Problem statement: Repeat these records exactly, pictures excluded.

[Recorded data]
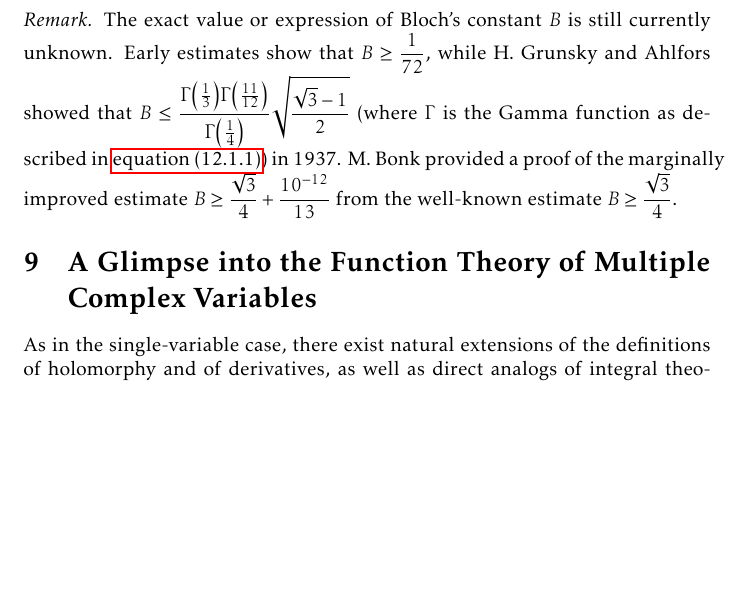
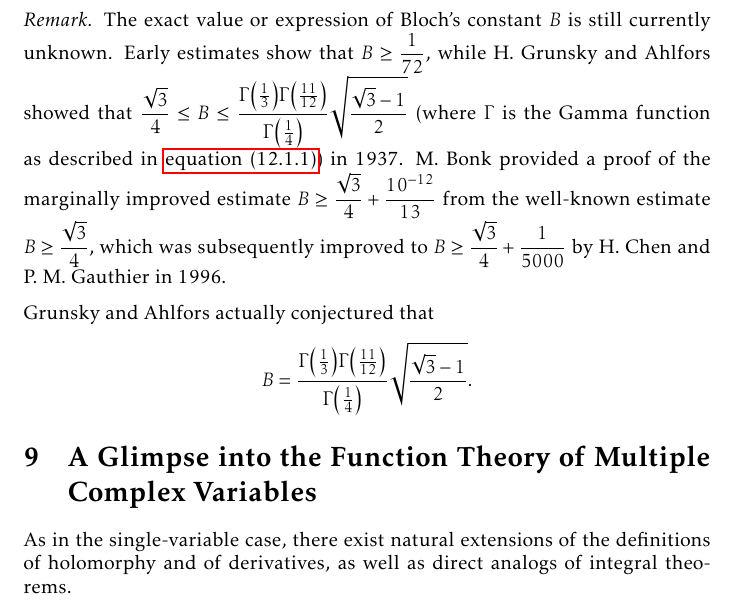
Before and after one commit to slipperking/complex-analysis-latex, a LaTeX document (main.tex): part of page 193 of 204, cut so that both start at the same text, the shorter picture padded with empty space. Compiled offline with pdfLaTeX.

Commit message:
overleaf_to_git (Tue Sep 30 00:58:24 2025 -0700): update main.tex from r22547 to r22551

```diff
--- a/main.tex
+++ b/main.tex
@@ -4244,7 +4244,9 @@ More importantly, we have shown the utility of even seemingly fundamental differ
     Let \(f:\mathbb{D}\to\mathbb{C}\) be holomorphic such that \(f'(0)=1\). Then \(f(\mathbb{D})\) contains a disk with radius \(B\), where \(B\) is a constant independent of \(f\), known as the \textscsl{Bloch constant}.
 \end{theorem}
 \begin{remark}
-    The exact value or expression of Bloch's constant \(B\) is still currently unknown. Early estimates show that \(B\geq\frac1{72}\), while H. Grunsky and Ahlfors showed that \(B\leq\frac{\Gamma\qty(\frac13)\Gamma\qty(\frac{11}{12})}{\Gamma\qty(\frac14)}\sqrt{\frac{\sqrt{3}-1}{2}}\) (where \(\Gamma\) is the Gamma function as described in \cref{eq:gammafunction}) in 1937. M. Bonk provided a proof of the marginally improved estimate \(B\geq\frac{\sqrt{3}}{4}+\frac{10^{-12}}{13}\) from the well-known estimate \(B\geq\frac{\sqrt{3}}{4}\).
+    The exact value or expression of Bloch's constant \(B\) is still currently unknown. Early estimates show that \(B\geq\frac1{72}\), while H. Grunsky and Ahlfors showed that \(\frac{\sqrt3}{4}\leq B\leq\frac{\Gamma\qty(\frac13)\Gamma\qty(\frac{11}{12})}{\Gamma\qty(\frac14)}\sqrt{\frac{\sqrt{3}-1}{2}}\) (where \(\Gamma\) is the Gamma function as described in \cref{eq:gammafunction}) in 1937. M. Bonk provided a proof of the marginally improved estimate \(B\geq\frac{\sqrt{3}}{4}+\frac{10^{-12}}{13}\) from the well-known estimate \(B\geq\frac{\sqrt{3}}{4}\), which was subsequently improved to \(B\geq\frac{\sqrt3}{4}+\frac{1}{5000}\) by H. Chen and P. M. Gauthier in 1996.
+
+    Grunsky and Ahlfors actually conjectured that \[B=\frac{\Gamma\qty(\frac13)\Gamma\qty(\frac{11}{12})}{\Gamma\qty(\frac14)}\sqrt{\frac{\sqrt{3}-1}{2}}.\]
 \end{remark}
 \section{A Glimpse into the Function Theory of Multiple Complex Variables}\label{sec:multivariatecomplexanalysis}
 As in the single-variable case, there exist natural extensions of the definitions of holomorphy and of derivatives, as well as direct analogs of integral theorems.
```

Output for this exercise:
Before and after one commit to slipperking/complex-analysis-latex, a LaTeX document (main.tex): part of page 193 of 204, cut so that both start at the same text, the shorter picture padded with empty space. Compiled offline with pdfLaTeX.

Commit message:
overleaf_to_git (Tue Sep 30 00:58:24 2025 -0700): update main.tex from r22547 to r22551

```diff
--- a/main.tex
+++ b/main.tex
@@ -4244,7 +4244,9 @@ More importantly, we have shown the utility of even seemingly fundamental differ
     Let \(f:\mathbb{D}\to\mathbb{C}\) be holomorphic such that \(f'(0)=1\). Then \(f(\mathbb{D})\) contains a disk with radius \(B\), where \(B\) is a constant independent of \(f\), known as the \textscsl{Bloch constant}.
 \end{theorem}
 \begin{remark}
-    The exact value or expression of Bloch's constant \(B\) is still currently unknown. Early estimates show that \(B\geq\frac1{72}\), while H. Grunsky and Ahlfors showed that \(B\leq\frac{\Gamma\qty(\frac13)\Gamma\qty(\frac{11}{12})}{\Gamma\qty(\frac14)}\sqrt{\frac{\sqrt{3}-1}{2}}\) (where \(\Gamma\) is the Gamma function as described in \cref{eq:gammafunction}) in 1937. M. Bonk provided a proof of the marginally improved estimate \(B\geq\frac{\sqrt{3}}{4}+\frac{10^{-12}}{13}\) from the well-known estimate \(B\geq\frac{\sqrt{3}}{4}\).
+    The exact value or expression of Bloch's constant \(B\) is still currently unknown. Early estimates show that \(B\geq\frac1{72}\), while H. Grunsky and Ahlfors showed that \(\frac{\sqrt3}{4}\leq B\leq\frac{\Gamma\qty(\frac13)\Gamma\qty(\frac{11}{12})}{\Gamma\qty(\frac14)}\sqrt{\frac{\sqrt{3}-1}{2}}\) (where \(\Gamma\) is the Gamma function as described in \cref{eq:gammafunction}) in 1937. M. Bonk provided a proof of the marginally improved estimate \(B\geq\frac{\sqrt{3}}{4}+\frac{10^{-12}}{13}\) from the well-known estimate \(B\geq\frac{\sqrt{3}}{4}\), which was subsequently improved to \(B\geq\frac{\sqrt3}{4}+\frac{1}{5000}\) by H. Chen and P. M. Gauthier in 1996.
+
+    Grunsky and Ahlfors actually conjectured that \[B=\frac{\Gamma\qty(\frac13)\Gamma\qty(\frac{11}{12})}{\Gamma\qty(\frac14)}\sqrt{\frac{\sqrt{3}-1}{2}}.\]
 \end{remark}
 \section{A Glimpse into the Function Theory of Multiple Complex Variables}\label{sec:multivariatecomplexanalysis}
 As in the single-variable case, there exist natural extensions of the definitions of holomorphy and of derivatives, as well as direct analogs of integral theorems.
```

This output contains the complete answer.